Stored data
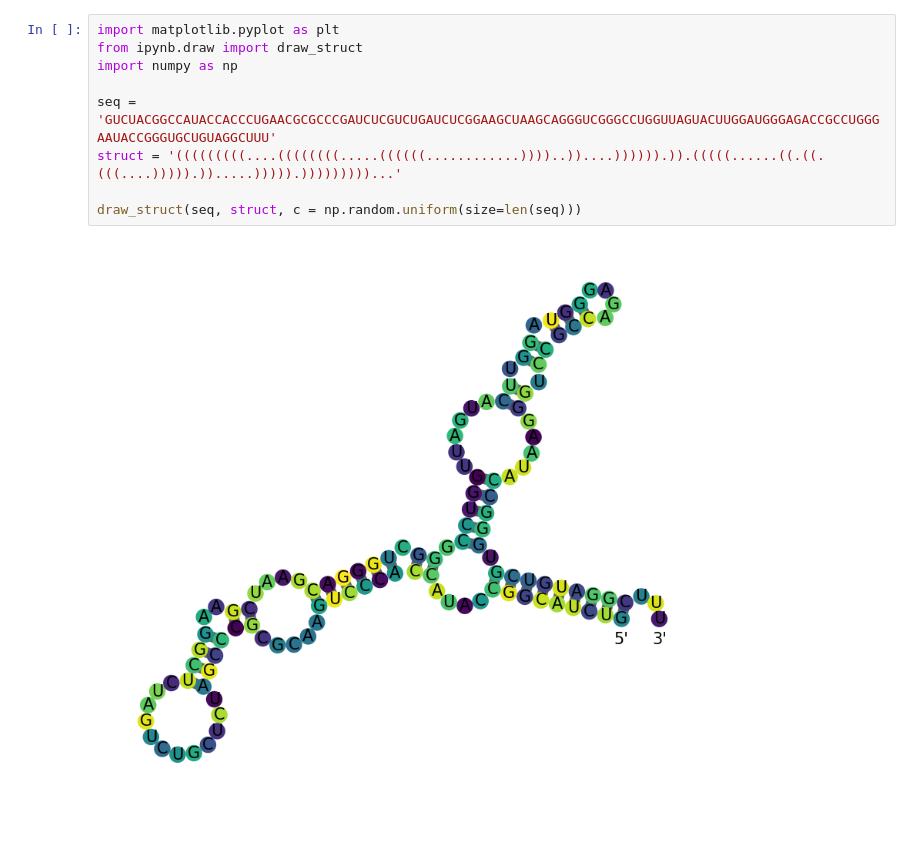
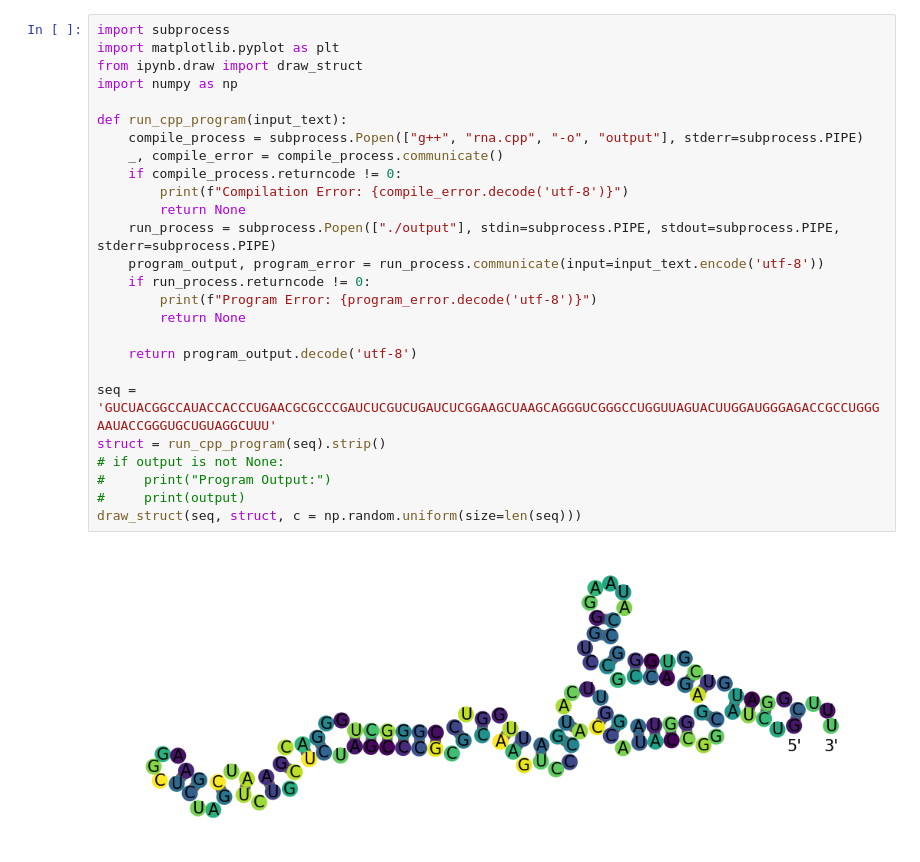
Before and after one commit to siddharthyayavaram/DAA_Asmt_2, a Jupyter notebook: draw_rna-master/example_files/notebook_demo.ipynb, the cells around one changed output. Saved outputs shown, nothing was run; the diff lists cells and outputs as text; blank space fills up the shorter version.

```diff
--- a/draw_rna-master/example_files/notebook_demo.ipynb
+++ b/draw_rna-master/example_files/notebook_demo.ipynb
@@ -1,11 +1,28 @@
-# %%
-import matplotlib.pyplot as plt
-from ipynb.draw import draw_struct
-import numpy as np
-
-seq = 'GUCUACGGCCAUACCACCCUGAACGCGCCCGAUCUCGUCUGAUCUCGGAAGCUAAGCAGGGUCGGGCCUGGUUAGUACUUGGAUGGGAGACCGCCUGGGAAUACCGGGUGCUGUAGGCUUU'
-struct = '(((((((((....((((((((.....((((((............))))..))....)))))).)).(((((......((.((.(((....))))).)).....))))).)))))))))...'
-
-draw_struct(seq, struct, c = np.random.uniform(size=len(seq)))
-# %% [output]
-[figure, removed]
+# %%
+import subprocess
+import matplotlib.pyplot as plt
+from ipynb.draw import draw_struct
+import numpy as np
+
+def run_cpp_program(input_text):
+    compile_process = subprocess.Popen(["g++", "rna.cpp", "-o", "output"], stderr=subprocess.PIPE)
+    _, compile_error = compile_process.communicate()
+    if compile_process.returncode != 0:
+        print(f"Compilation Error: {compile_error.decode('utf-8')}")
+        return None
+    run_process = subprocess.Popen(["./output"], stdin=subprocess.PIPE, stdout=subprocess.PIPE, stderr=subprocess.PIPE)
+    program_output, program_error = run_process.communicate(input=input_text.encode('utf-8'))
+    if run_process.returncode != 0:
+        print(f"Program Error: {program_error.decode('utf-8')}")
+        return None
+
+    return program_output.decode('utf-8')
+
+seq = 'GUCUACGGCCAUACCACCCUGAACGCGCCCGAUCUCGUCUGAUCUCGGAAGCUAAGCAGGGUCGGGCCUGGUUAGUACUUGGAUGGGAGACCGCCUGGGAAUACCGGGUGCUGUAGGCUUU'
+struct = run_cpp_program(seq).strip()
+# if output is not None:
+#     print("Program Output:")
+#     print(output)
+draw_struct(seq, struct, c = np.random.uniform(size=len(seq)))
+# %% [output]
+[figure, added]
```
Also changed, not shown: 2 other files.
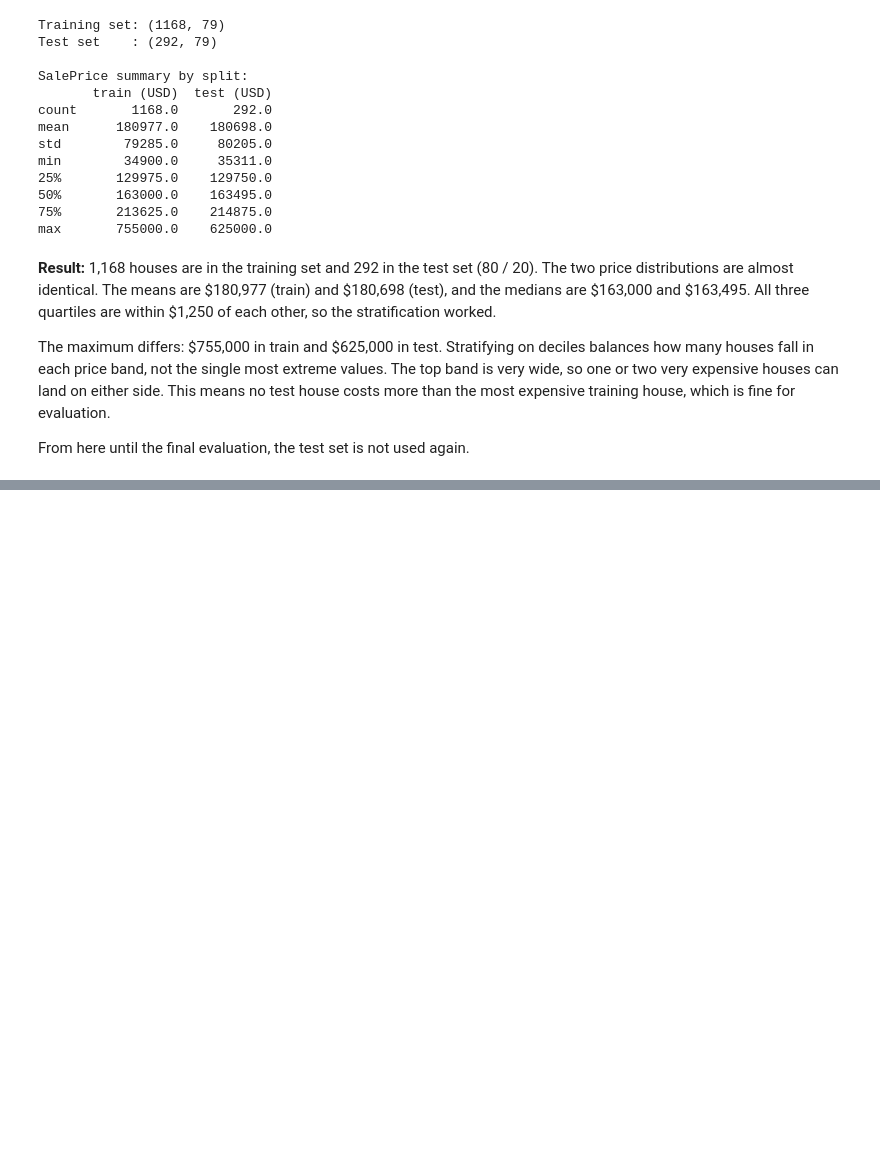
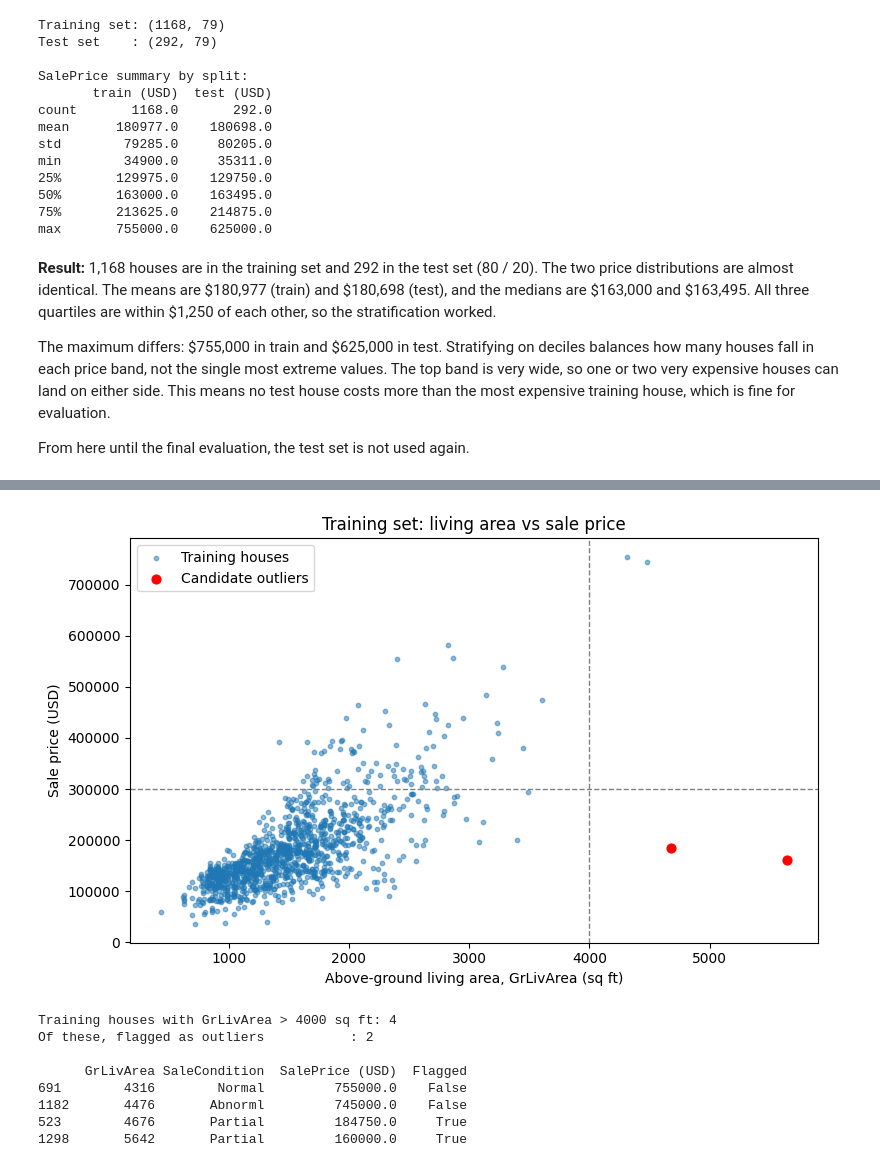
Before and after one commit to Nabhya009/Machine-Learning-project, a Jupyter notebook: notebooks/02_modelling.ipynb, the cells around one changed output, grey strips where cells are left out. Drawn from its saved outputs; the diff is of its cells as text; code cells hidden in the pictures; blank space fills up the shorter version.

Commit message:
feat: flag and remove partial-sale outliers from training set only

```diff
--- a/notebooks/02_modelling.ipynb
+++ b/notebooks/02_modelling.ipynb
@@ -170,0 +181,45 @@ From here until the final evaluation, the test set is not used again.
+# %%
+# Thresholds from De Cock (2011) and our EDA scatter plot.
+OUTLIER_MIN_AREA = 4000      # above-ground living area, sq ft
+OUTLIER_MAX_PRICE = 300000   # sale price, USD
+
+# Work in dollars here: the rule is stated in dollars, and dollars are easier to read on a plot.
+train_price = np.expm1(y_train)
+
+# A candidate outlier is very large AND cheap: it breaks the "bigger house -> higher price" trend.
+is_outlier = (X_train["GrLivArea"] > OUTLIER_MIN_AREA) & (train_price < OUTLIER_MAX_PRICE)
+
+fig, ax = plt.subplots(figsize=(8, 5))
+ax.scatter(X_train.loc[~is_outlier, "GrLivArea"], train_price[~is_outlier],
+           s=10, alpha=0.5, label="Training houses")
+ax.scatter(X_train.loc[is_outlier, "GrLivArea"], train_price[is_outlier],
+           s=40, color="red", label="Candidate outliers")
+# Dashed lines mark the two thresholds of the rule.
+ax.axvline(OUTLIER_MIN_AREA, color="grey", linestyle="--", linewidth=1)
+ax.axhline(OUTLIER_MAX_PRICE, color="grey", linestyle="--", linewidth=1)
+ax.set_title("Training set: living area vs sale price")
+ax.set_xlabel("Above-ground living area, GrLivArea (sq ft)")
+ax.set_ylabel("Sale price (USD)")
+ax.legend()
+fig.tight_layout()
+fig.savefig("outputs/figures/train_grlivarea_vs_saleprice.png", dpi=150)
+plt.show()
+
+# Show the flagged houses, and every large house, so the rule can be judged house by house.
+large_houses = X_train.loc[X_train["GrLivArea"] > OUTLIER_MIN_AREA, ["GrLivArea", "SaleCondition"]].copy()
+large_houses["SalePrice (USD)"] = train_price[large_houses.index].round(0)
+large_houses["Flagged"] = is_outlier[large_houses.index]
+print("Training houses with GrLivArea > 4000 sq ft:", len(large_houses))
+print("Of these, flagged as outliers           :", int(is_outlier.sum()))
+print()
+print(large_houses.sort_values("GrLivArea"))
+# %% [output]
+[figure, added]
+Training houses with GrLivArea > 4000 sq ft: 4
+Of these, flagged as outliers           : 2
+
+      GrLivArea SaleCondition  SalePrice (USD)  Flagged
+691        4316        Normal         755000.0    False
+1182       4476       Abnorml         745000.0    False
+523        4676       Partial         184750.0     True
+1298       5642       Partial         160000.0     True
```
Also changed, not shown: parts of 4 cells of this notebook.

# WHAT THE TASK ASKS
Among the entries above, some lines may hold the string "linestyle". State how many, and give nothing but the number.

# SOLUTION FOR THIS TASK
2